Does retinal configuration make the head and eyes of foveate birds move?

Sci Rep. 2017 Jan 12:7:38406. doi: 10.1038/srep38406.

Abstract

Animals move their heads and eyes to compensate for movements of the body and background, search, fixate, and track objects visually. Avian saccadic head/eye movements have been shown to vary considerably between species. We tested the hypothesis that the configuration of the retina (i.e., changes in retinal ganglion cell density from the retinal periphery to the center of acute vision-fovea) would account for the inter-specific variation in avian head/eye movement behavior. We characterized retinal configuration, head movement rate, and degree of eye movement of 29 bird species with a single fovea, controlling for the effects of phylogenetic relatedness. First, we found the avian fovea is off the retinal center towards the dorso-temporal region of the retina. Second, species with a more pronounced rate of change in ganglion cell density across the retina generally showed a higher degree of eye movement and higher head movement rate likely because a smaller retinal area with relatively high visual acuity leads to greater need to move the head/eye to align this area that contains the fovea with objects of interest. Our findings have implications for anti-predator behavior, as many predator-prey interaction models assume that the sensory system of prey (and hence their behavior) varies little between species.

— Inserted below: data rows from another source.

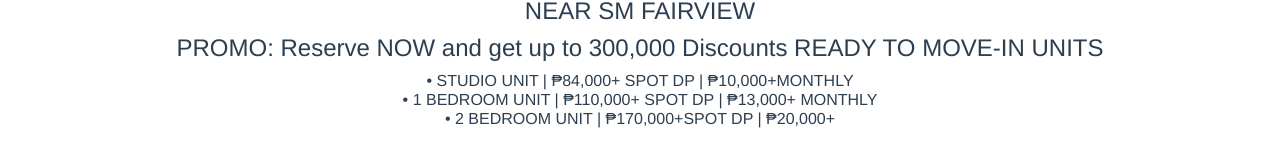
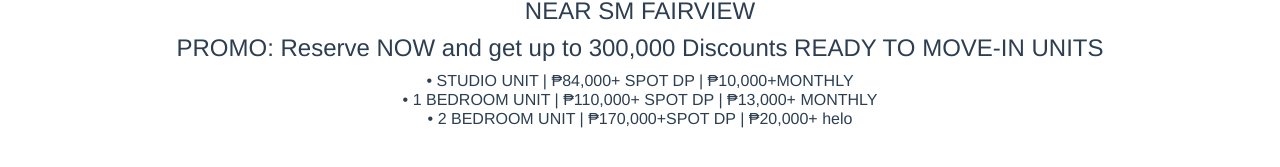
Before and after one commit to defencyyy/thesis-livwell, a Vue app in the folder frontend/prfe/: page / in a window 1280 px wide. Shown: the part 509-676 px from the top of the page. Built offline with nearby package versions, Linux system fonts and the light colour scheme.

Commit message:
practice

```diff
--- a/frontend/prfe/src/components/HelloWorld.vue
+++ b/frontend/prfe/src/components/HelloWorld.vue
@@ -14,6 +14,7 @@
     <h6> • STUDIO UNIT | ₱84,000+ SPOT DP | ₱10,000+MONTHLY <br>
         • 1 BEDROOM UNIT | ₱110,000+ SPOT DP | ₱13,000+ MONTHLY <br>
         • 2 BEDROOM UNIT | ₱170,000+SPOT DP | ₱20,000+
+        helo
     </h6>
 
   </div>
```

Publication types

  • Comparative Study
  • Research Support, U.S. Gov't, Non-P.H.S.

MeSH terms

  • Animals
  • Birds / anatomy & histology
  • Birds / physiology*
  • Eye Movements / physiology*
  • Fovea Centralis / anatomy & histology
  • Head Movements / physiology*
  • Phylogeny
  • Retina / anatomy & histology*
  • Retinal Ganglion Cells / cytology
  • Visual Acuity